Pathways to Depression and Anxiety: Characterizing the Roles of Life Stress and Emotion Inhibition

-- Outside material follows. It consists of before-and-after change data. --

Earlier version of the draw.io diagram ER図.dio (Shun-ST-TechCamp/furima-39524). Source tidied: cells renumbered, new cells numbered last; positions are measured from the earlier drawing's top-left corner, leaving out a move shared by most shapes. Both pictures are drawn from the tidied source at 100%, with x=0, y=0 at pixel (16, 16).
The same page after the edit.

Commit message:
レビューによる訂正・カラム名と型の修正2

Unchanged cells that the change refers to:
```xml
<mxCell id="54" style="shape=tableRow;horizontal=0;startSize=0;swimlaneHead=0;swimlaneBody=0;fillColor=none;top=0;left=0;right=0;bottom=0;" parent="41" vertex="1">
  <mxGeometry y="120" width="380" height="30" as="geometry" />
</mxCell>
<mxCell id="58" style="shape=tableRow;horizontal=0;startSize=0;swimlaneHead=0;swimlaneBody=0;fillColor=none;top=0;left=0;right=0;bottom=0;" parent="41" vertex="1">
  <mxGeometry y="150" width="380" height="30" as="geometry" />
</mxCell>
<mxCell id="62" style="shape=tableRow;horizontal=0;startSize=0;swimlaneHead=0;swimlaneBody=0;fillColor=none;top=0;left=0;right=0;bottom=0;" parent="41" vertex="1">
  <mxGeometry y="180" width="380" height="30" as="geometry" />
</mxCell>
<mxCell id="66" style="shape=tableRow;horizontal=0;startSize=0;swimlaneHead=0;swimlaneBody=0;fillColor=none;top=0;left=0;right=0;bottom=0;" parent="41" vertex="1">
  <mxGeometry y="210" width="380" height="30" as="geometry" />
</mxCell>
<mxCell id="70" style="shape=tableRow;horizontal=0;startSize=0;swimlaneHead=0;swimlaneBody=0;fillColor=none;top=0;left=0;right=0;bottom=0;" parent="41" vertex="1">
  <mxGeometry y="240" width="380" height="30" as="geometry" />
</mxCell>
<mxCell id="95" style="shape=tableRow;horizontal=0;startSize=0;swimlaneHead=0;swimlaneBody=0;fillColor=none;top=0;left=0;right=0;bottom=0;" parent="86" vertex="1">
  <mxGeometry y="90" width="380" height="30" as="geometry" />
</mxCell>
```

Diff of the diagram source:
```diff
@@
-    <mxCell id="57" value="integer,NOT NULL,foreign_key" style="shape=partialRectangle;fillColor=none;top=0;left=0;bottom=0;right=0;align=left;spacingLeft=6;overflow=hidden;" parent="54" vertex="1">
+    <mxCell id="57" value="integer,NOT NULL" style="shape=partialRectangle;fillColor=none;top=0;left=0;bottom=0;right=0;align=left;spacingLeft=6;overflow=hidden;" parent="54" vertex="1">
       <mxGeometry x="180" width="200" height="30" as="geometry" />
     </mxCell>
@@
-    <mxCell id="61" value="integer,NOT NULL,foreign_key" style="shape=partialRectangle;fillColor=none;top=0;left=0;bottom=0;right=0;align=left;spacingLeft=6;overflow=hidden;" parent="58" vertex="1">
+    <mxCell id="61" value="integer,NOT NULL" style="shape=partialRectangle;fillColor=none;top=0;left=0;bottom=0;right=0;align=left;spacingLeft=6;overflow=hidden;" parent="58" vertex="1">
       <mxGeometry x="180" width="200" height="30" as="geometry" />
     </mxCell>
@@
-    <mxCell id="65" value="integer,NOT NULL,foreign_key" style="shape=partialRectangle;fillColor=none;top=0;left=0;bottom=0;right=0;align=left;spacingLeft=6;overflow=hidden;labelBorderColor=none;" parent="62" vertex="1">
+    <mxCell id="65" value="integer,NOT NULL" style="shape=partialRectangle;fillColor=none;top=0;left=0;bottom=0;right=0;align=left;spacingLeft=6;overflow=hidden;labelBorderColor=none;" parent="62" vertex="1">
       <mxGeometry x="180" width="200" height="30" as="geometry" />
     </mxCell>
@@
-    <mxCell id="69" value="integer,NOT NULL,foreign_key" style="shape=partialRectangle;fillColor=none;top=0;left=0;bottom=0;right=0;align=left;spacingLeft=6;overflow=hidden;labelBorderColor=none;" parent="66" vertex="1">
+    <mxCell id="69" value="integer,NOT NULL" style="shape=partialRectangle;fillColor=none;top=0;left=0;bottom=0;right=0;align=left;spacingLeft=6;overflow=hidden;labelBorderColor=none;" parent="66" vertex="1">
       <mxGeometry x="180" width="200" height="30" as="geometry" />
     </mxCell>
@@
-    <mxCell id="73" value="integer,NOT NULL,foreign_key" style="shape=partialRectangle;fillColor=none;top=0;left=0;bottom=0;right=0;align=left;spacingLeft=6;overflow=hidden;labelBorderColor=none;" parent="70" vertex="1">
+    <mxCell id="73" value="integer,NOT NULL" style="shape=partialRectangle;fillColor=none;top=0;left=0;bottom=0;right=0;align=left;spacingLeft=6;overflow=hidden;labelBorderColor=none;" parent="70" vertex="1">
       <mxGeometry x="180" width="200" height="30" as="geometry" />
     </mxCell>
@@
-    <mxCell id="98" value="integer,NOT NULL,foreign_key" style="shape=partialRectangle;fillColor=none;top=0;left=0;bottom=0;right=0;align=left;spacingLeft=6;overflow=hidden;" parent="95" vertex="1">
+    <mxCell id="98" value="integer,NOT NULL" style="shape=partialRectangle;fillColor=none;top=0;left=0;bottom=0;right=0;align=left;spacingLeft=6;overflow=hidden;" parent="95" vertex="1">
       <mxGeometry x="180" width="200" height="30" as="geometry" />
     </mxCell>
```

Individuals with depression and anxiety have difficulty inhibiting their response to emotional information. Depression has been related to more attentional bias to negative information as well as less attentional bias to positive information. Anxiety has been associated with more attentional bias to high arousal, negative (or threat-related) stimuli. Independent of depression and anxiety symptoms, stress across the lifespan has also been linked to alterations in emotion inhibition along with increased risk for the development of internalizing psychopathology in adulthood. Three studies were conducted in order to identify behavioral and neural correlates of a novel emotion inhibition task, and evaluate a potential mechanistic pathway linking stress exposure to psychopathology via alterations to emotion inhibition. To better characterize the role that distracting emotional contexts plays in disruption of inhibitory control, the Image-Color-Word Stroop (IMCWS) task was developed. Participants (N=133) completed the IMCWS as well as questionnaires assessing life stress, resilience, depression, and anxiety. EEG data were collected on a subset of participants (N = 72) during completion of the IMCWS task. The inclusion of emotionally valenced, high-arousal scenes resulted in longer reaction times during high-conflict conditions of the superimposed color-word Stroop, indicating that the IMCWS task successfully enhanced the automatic recruitment of emotion processing to be inhibited. Further, the IMCWS was found to alter event-related potential (ERP) components commonly associated with allocation of attention and emotion processing (e.g., N250, P300) and inhibitory control processes (N450), suggesting that emotion inhibition during the IMCWS involved increased early attentional allocation to emotional contexts followed by increased recruitment of inhibitory control mechanisms. Current life stress (CLS) was found to be predictive of anhedonic depression, and both were associated with alterations in emotion inhibition. Whereas CLS was associated with more biased attention and, therefore, reduced emotion inhibition during the presentation of negative-valence context images, anhedonic depression was found to be related to less biased attention (i.e., increased emotion inhibition) during the presentation of positive-valence context images. Emotion inhibition was not found to play a mechanistic role in the pathway from CLS to anhedonic depression. Rather, results suggest distinct, yet complementary impacts of CLS and anhedonic depression on emotion inhibition function. Given the comorbidity of CLS and depression, CLS should be considered in future studies of emotion regulation and cognitive control disruptions in depression.